I don't think you need that, you just need common sense. IE, if you rolled over on your back, correct or die.

I believe a pilot's first exposure to inverted flight should indeed occur under controlled conditions in a training environment. That way, any subsequent unanticipated upsets will be a heck of a lot less shocking. Having previously experienced inverted flight, the pilot will be less likely to panic and hesitate in (properly) correcting the upset.

2H4



Intentionally Left Blank
User currently offlineDymondjack From United States of America, joined Feb 2009, 19 posts, RR: 0
Reply 10, posted (5 years 1 month 2 weeks 2 days 19 hours ago) and read 3069 times:



Quoting CosmicCruiser (Reply 5):
I think you're just referring to a stall on the turn base to final.

Actually I was referring to an actual flip on final... I understand how a stall/spin occurs, but would think that in most cases this wouldn't result in a roll of 180°. I've never induced a spin before, and wasn't aware that a spin could result in a flip like this.

Quoting 2H4 (Reply 9):
I believe a pilot's first exposure to inverted flight should indeed occur under controlled conditions in a training environment. That way, any subsequent unanticipated upsets will be a heck of a lot less shocking. Having previously experienced inverted flight, the pilot will be less likely to panic and hesitate in (properly) correcting the upset.

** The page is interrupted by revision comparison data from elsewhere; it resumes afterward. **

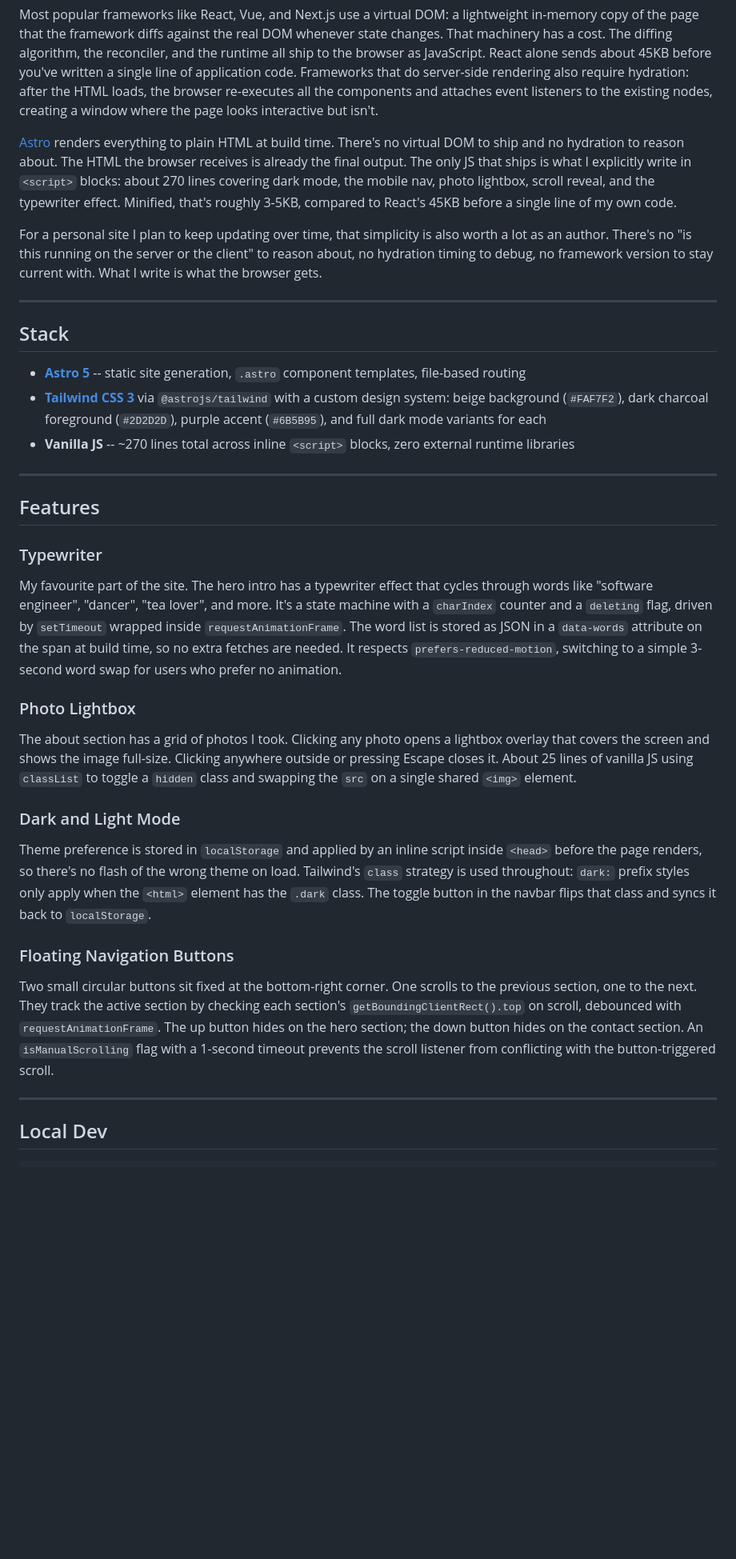
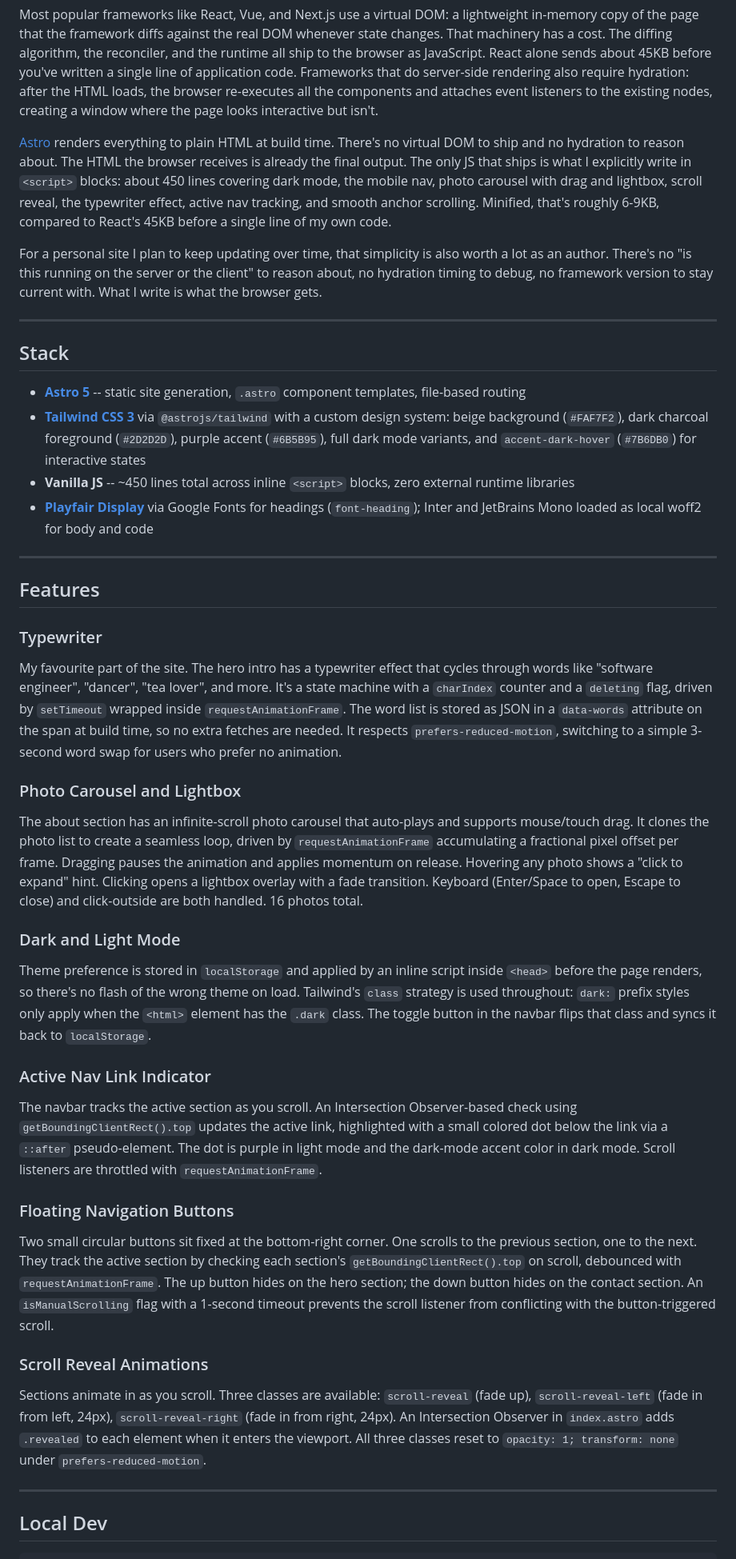
Before and after one commit to wilsonsfh/website-portfolio, a Markdown page: README.md, the part around one of its changes. Shown at 80% size. GitHub-like rendering; blank space fills up the shorter version.

Commit message:
docs: update README to reflect design system overhaul and new features
- Stack: Poppins replaced by Playfair Display (Google Fonts); add accent-dark-hover token
- JS size: ~270 → ~450 lines (carousel, active nav, smooth scroll)
- Photo Lightbox → Photo Carousel and Lightbox (infinite scroll, drag, 16 photos)
- New sections: Active Nav Link Indicator, Scroll Reveal Animations
- Structure: public/fonts note updated (no Poppins), photos note shows 16 total

```diff
--- a/README.md
+++ b/README.md
@@ -12,7 +12,7 @@ A portfolio is mostly static content. My projects, work experience, and about pa
 
 Most popular frameworks like React, Vue, and Next.js use a virtual DOM: a lightweight in-memory copy of the page that the framework diffs against the real DOM whenever state changes. That machinery has a cost. The diffing algorithm, the reconciler, and the runtime all ship to the browser as JavaScript. React alone sends about 45KB before you've written a single line of application code. Frameworks that do server-side rendering also require hydration: after the HTML loads, the browser re-executes all the components and attaches event listeners to the existing nodes, creating a window where the page looks interactive but isn't.
 
-[Astro](https://astro.build) renders everything to plain HTML at build time. There's no virtual DOM to ship and no hydration to reason about. The HTML the browser receives is already the final output. The only JS that ships is what I explicitly write in `<script>` blocks: about 270 lines covering dark mode, the mobile nav, photo lightbox, scroll reveal, and the typewriter effect. Minified, that's roughly 3-5KB, compared to React's 45KB before a single line of my own code.
+[Astro](https://astro.build) renders everything to plain HTML at build time. There's no virtual DOM to ship and no hydration to reason about. The HTML the browser receives is already the final output. The only JS that ships is what I explicitly write in `<script>` blocks: about 450 lines covering dark mode, the mobile nav, photo carousel with drag and lightbox, scroll reveal, the typewriter effect, active nav tracking, and smooth anchor scrolling. Minified, that's roughly 6-9KB, compared to React's 45KB before a single line of my own code.
 
 For a personal site I plan to keep updating over time, that simplicity is also worth a lot as an author. There's no "is this running on the server or the client" to reason about, no hydration timing to debug, no framework version to stay current with. What I write is what the browser gets.
 
@@ -21,8 +21,9 @@ For a personal site I plan to keep updating over time, that simplicity is also w
 ## Stack
 
 - **[Astro 5](https://astro.build)** -- static site generation, `.astro` component templates, file-based routing
-- **[Tailwind CSS 3](https://tailwindcss.com)** via `@astrojs/tailwind` with a custom design system: beige background (`#FAF7F2`), dark charcoal foreground (`#2D2D2D`), purple accent (`#6B5B95`), and full dark mode variants for each
-- **Vanilla JS** -- ~270 lines total across inline `<script>` blocks, zero external runtime libraries
+- **[Tailwind CSS 3](https://tailwindcss.com)** via `@astrojs/tailwind` with a custom design system: beige background (`#FAF7F2`), dark charcoal foreground (`#2D2D2D`), purple accent (`#6B5B95`), full dark mode variants, and `accent-dark-hover` (`#7B6DB0`) for interactive states
+- **Vanilla JS** -- ~450 lines total across inline `<script>` blocks, zero external runtime libraries
+- **[Playfair Display](https://fonts.google.com/specimen/Playfair+Display)** via Google Fonts for headings (`font-heading`); Inter and JetBrains Mono loaded as local woff2 for body and code
 
 ---
 
@@ -32,17 +33,25 @@ For a personal site I plan to keep updating over time, that simplicity is also w
 
 My favourite part of the site. The hero intro has a typewriter effect that cycles through words like "software engineer", "dancer", "tea lover", and more. It's a state machine with a `charIndex` counter and a `deleting` flag, driven by `setTimeout` wrapped inside `requestAnimationFrame`. The word list is stored as JSON in a `data-words` attribute on the span at build time, so no extra fetches are needed. It respects `prefers-reduced-motion`, switching to a simple 3-second word swap for users who prefer no animation.
 
-### Photo Lightbox
+### Photo Carousel and Lightbox
 
-The about section has a grid of photos I took. Clicking any photo opens a lightbox overlay that covers the screen and shows the image full-size. Clicking anywhere outside or pressing Escape closes it. About 25 lines of vanilla JS using `classList` to toggle a `hidden` class and swapping the `src` on a single shared `<img>` element.
+The about section has an infinite-scroll photo carousel that auto-plays and supports mouse/touch drag. It clones the photo list to create a seamless loop, driven by `requestAnimationFrame` accumulating a fractional pixel offset per frame. Dragging pauses the animation and applies momentum on release. Hovering any photo shows a "click to expand" hint. Clicking opens a lightbox overlay with a fade transition. Keyboard (Enter/Space to open, Escape to close) and click-outside are both handled. 16 photos total.
 
 ### Dark and Light Mode
 
 Theme preference is stored in `localStorage` and applied by an inline script inside `<head>` before the page renders, so there's no flash of the wrong theme on load. Tailwind's `class` strategy is used throughout: `dark:` prefix styles only apply when the `<html>` element has the `.dark` class. The toggle button in the navbar flips that class and syncs it back to `localStorage`.
 
+### Active Nav Link Indicator
+
+The navbar tracks the active section as you scroll. An Intersection Observer-based check using `getBoundingClientRect().top` updates the active link, highlighted with a small colored dot below the link via a `::after` pseudo-element. The dot is purple in light mode and the dark-mode accent color in dark mode. Scroll listeners are throttled with `requestAnimationFrame`.
+
 ### Floating Navigation Buttons
 
 Two small circular buttons sit fixed at the bottom-right corner. One scrolls to the previous section, one to the next. They track the active section by checking each section's `getBoundingClientRect().top` on scroll, debounced with `requestAnimationFrame`. The up button hides on the hero section; the down button hides on the contact section. An `isManualScrolling` flag with a 1-second timeout prevents the scroll listener from conflicting with the button-triggered scroll.
+
+### Scroll Reveal Animations
+
+Sections animate in as you scroll. Three classes are available: `scroll-reveal` (fade up), `scroll-reveal-left` (fade in from left, 24px), `scroll-reveal-right` (fade in from right, 24px). An Intersection Observer in `index.astro` adds `.revealed` to each element when it enters the viewport. All three classes reset to `opacity: 1; transform: none` under `prefers-reduced-motion`.
 
 ---
 
```
Also changed, not shown: other parts of README.md (+4 -4 lines).
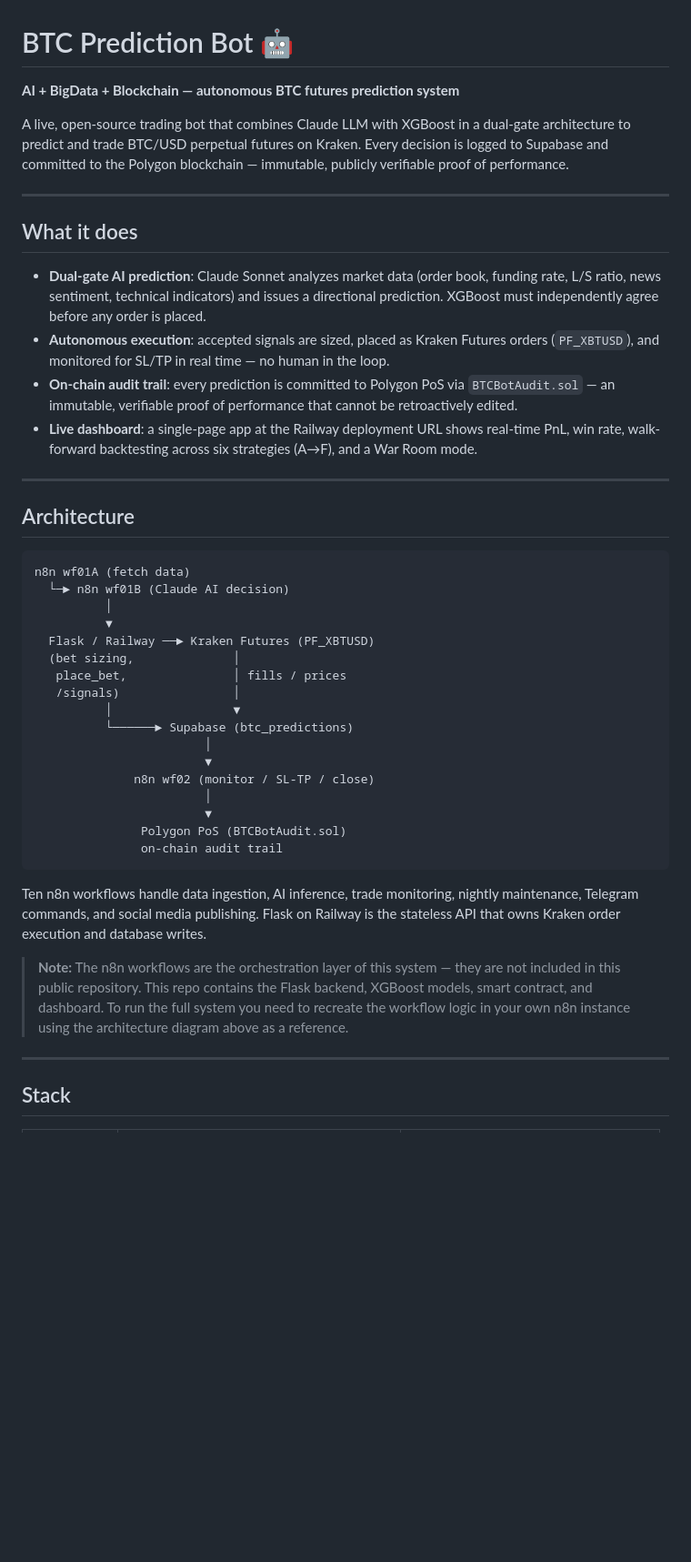
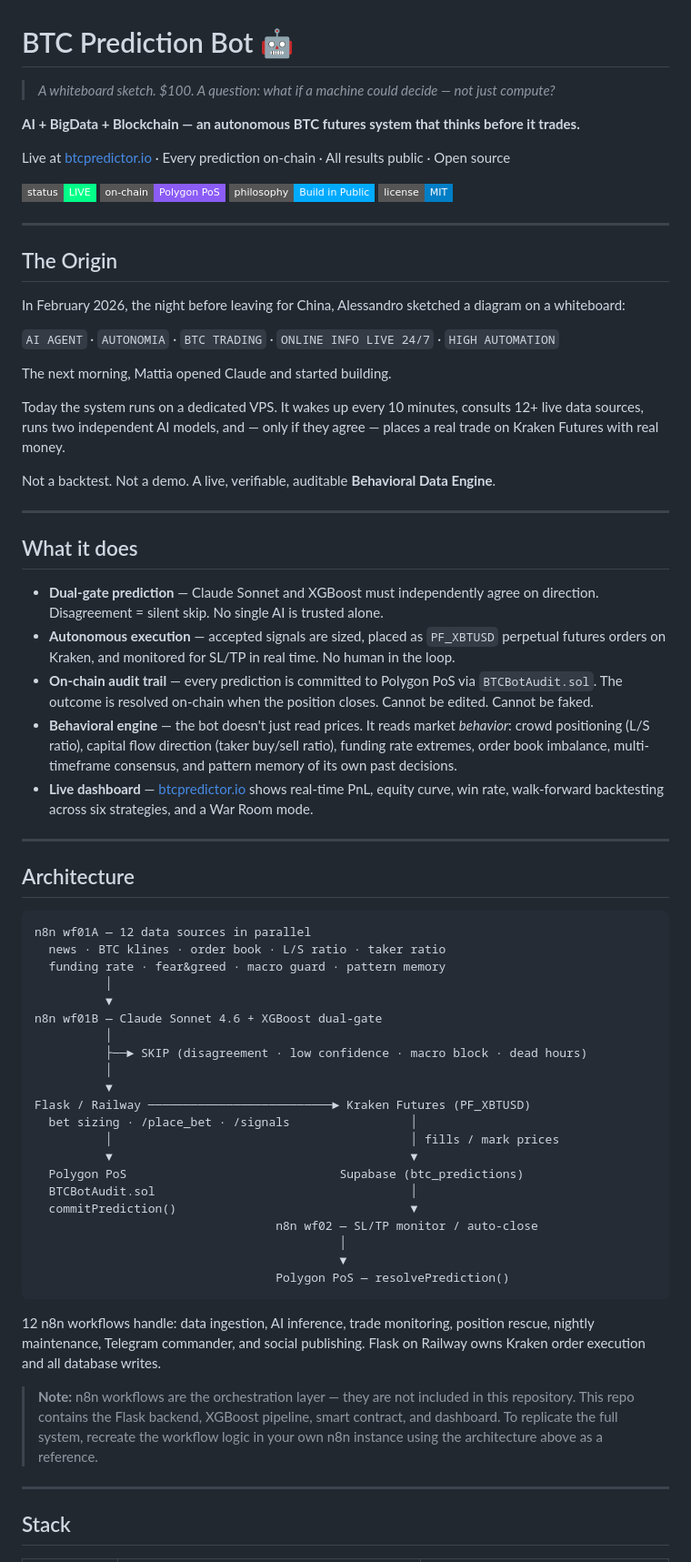
Before and after one commit to mattiacalastri/btc_predictions, a Markdown page: README.md, the part around one of its changes. Shown at 91% size. Rendered like a GitHub page; badges without logos; blank space fills up the shorter version.

````diff
--- a/README.md
+++ b/README.md
@@ -1,45 +1,71 @@
 # BTC Prediction Bot 🤖
 
-**AI + BigData + Blockchain — autonomous BTC futures prediction system**
+> *A whiteboard sketch. $100. A question: what if a machine could decide — not just compute?*
 
-A live, open-source trading bot that combines Claude LLM with XGBoost in a dual-gate architecture to predict and trade BTC/USD perpetual futures on Kraken. Every decision is logged to Supabase and committed to the Polygon blockchain — immutable, publicly verifiable proof of performance.
+**AI + BigData + Blockchain — an autonomous BTC futures system that thinks before it trades.**
+
+Live at [btcpredictor.io](https://btcpredictor.io) · Every prediction on-chain · All results public · Open source
+
+[![Live](https://img.shields.io/badge/status-LIVE-00ff88?style=flat-square)](https://btcpredictor.io/dashboard)
+[![On-Chain](https://img.shields.io/badge/on--chain-Polygon%20PoS-8b5cf6?style=flat-square)](https://polygonscan.com/address/0xe4661F7dB62644951Eb1F9Fd23DB90e647833a55)
+[![Build in Public](https://img.shields.io/badge/philosophy-Build%20in%20Public-00aaff?style=flat-square)](https://btcpredictor.io)
+[![License](https://img.shields.io/badge/license-MIT-blue?style=flat-square)](LICENSE)
+
+---
+
+## The Origin
+
+In February 2026, the night before leaving for China, Alessandro sketched a diagram on a whiteboard:
+
+`AI AGENT` · `AUTONOMIA` · `BTC TRADING` · `ONLINE INFO LIVE 24/7` · `HIGH AUTOMATION`
+
+The next morning, Mattia opened Claude and started building.
+
+Today the system runs on a dedicated VPS. It wakes up every 10 minutes, consults 12+ live data sources, runs two independent AI models, and — only if they agree — places a real trade on Kraken Futures with real money.
+
+Not a backtest. Not a demo. A live, verifiable, auditable **Behavioral Data Engine**.
 
 ---
 
 ## What it does
 
-- **Dual-gate AI prediction**: Claude Sonnet analyzes market data (order book, funding rate, L/S ratio, news sentiment, technical indicators) and issues a directional prediction. XGBoost must independently agree before any order is placed.
-- **Autonomous execution**: accepted signals are sized, placed as Kraken Futures orders (`PF_XBTUSD`), and monitored for SL/TP in real time — no human in the loop.
-- **On-chain audit trail**: every prediction is committed to Polygon PoS via `BTCBotAudit.sol` — an immutable, verifiable proof of performance that cannot be retroactively edited.
-- **Live dashboard**: a single-page app at the Railway deployment URL shows real-time PnL, win rate, walk-forward backtesting across six strategies (A→F), and a War Room mode.
+- **Dual-gate prediction** — Claude Sonnet and XGBoost must independently agree on direction. Disagreement = silent skip. No single AI is trusted alone.
+- **Autonomous execution** — accepted signals are sized, placed as `PF_XBTUSD` perpetual futures orders on Kraken, and monitored for SL/TP in real time. No human in the loop.
+- **On-chain audit trail** — every prediction is committed to Polygon PoS via `BTCBotAudit.sol`. The outcome is resolved on-chain when the position closes. Cannot be edited. Cannot be faked.
+- **Behavioral engine** — the bot doesn't just read prices. It reads market *behavior*: crowd positioning (L/S ratio), capital flow direction (taker buy/sell ratio), funding rate extremes, order book imbalance, multi-timeframe consensus, and pattern memory of its own past decisions.
+- **Live dashboard** — [btcpredictor.io](https://btcpredictor.io) shows real-time PnL, equity curve, win rate, walk-forward backtesting across six strategies, and a War Room mode.
 
 ---
 
 ## Architecture
 
 ```
-n8n wf01A (fetch data)
-  └─► n8n wf01B (Claude AI decision)
+n8n wf01A — 12 data sources in parallel
+  news · BTC klines · order book · L/S ratio · taker ratio
+  funding rate · fear&greed · macro guard · pattern memory
           │
           ▼
-  Flask / Railway ──► Kraken Futures (PF_XBTUSD)
-  (bet sizing,              │
-   place_bet,               │ fills / prices
-   /signals)                │
-          │                 ▼
-          └──────► Supabase (btc_predictions)
-                        │
-                        ▼
-              n8n wf02 (monitor / SL-TP / close)
-                        │
-                        ▼
-               Polygon PoS (BTCBotAudit.sol)
-               on-chain audit trail
+n8n wf01B — Claude Sonnet 4.6 + XGBoost dual-gate
+          │
+          ├──► SKIP (disagreement · low confidence · macro block · dead hours)
+          │
+          ▼
+Flask / Railway ──────────────────────────► Kraken Futures (PF_XBTUSD)
+  bet sizing · /place_bet · /signals                 │
+          │                                          │ fills / mark prices
+          ▼                                          ▼
+  Polygon PoS                              Supabase (btc_predictions)
+  BTCBotAudit.sol                                    │
+  commitPrediction()                                 ▼
+                                  n8n wf02 — SL/TP monitor / auto-close
+                                           │
+                                           ▼
+                                  Polygon PoS — resolvePrediction()
 ```
 
-Ten n8n workflows handle data ingestion, AI inference, trade monitoring, nightly maintenance, Telegram commands, and social media publishing. Flask on Railway is the stateless API that owns Kraken order execution and database writes.
+12 n8n workflows handle: data ingestion, AI inference, trade monitoring, position rescue, nightly maintenance, Telegram commander, and social publishing. Flask on Railway owns Kraken order execution and all database writes.
 
-> **Note:** The n8n workflows are the orchestration layer of this system — they are not included in this public repository. This repo contains the Flask backend, XGBoost models, smart contract, and dashboard. To run the full system you need to recreate the workflow logic in your own n8n instance using the architecture diagram above as a reference.
+> **Note:** n8n workflows are the orchestration layer — they are not included in this repository. This repo contains the Flask backend, XGBoost pipeline, smart contract, and dashboard. To replicate the full system, recreate the workflow logic in your own n8n instance using the architecture above as a reference.
 
 ---
 
````
Also changed, not shown: other parts of README.md (+74 -61 lines).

As far as the actual 'myth' goes, I would certainly agree with this statement. It makes sense that someone familiar with inverted flight would be more apt to correct the situation in a timely manner (assuming a manuver such as that can be corrected at 500ft AGL).

I was mostly just curious how often an actual flip occurs. I couldn't seem to find much info on it happening elsewhere. Aside from being careless around wake turbulance and strong gusts, it certainly doesn't seem like something that most people would have to contend with.

Not a bad thing to keep tucked away in the cobwebs of the mind though...



"First, get your information. Then you can distort it at your lesiure." - Mark Twain
User currently offlineUltimateDelta From United States of America, joined Sep 2007, 2064 posts, RR: 6
Reply 11, posted (5 years 1 month 2 weeks 2 days 18 hours ago) and read 3042 times:

Well, I guess it happens more than you think...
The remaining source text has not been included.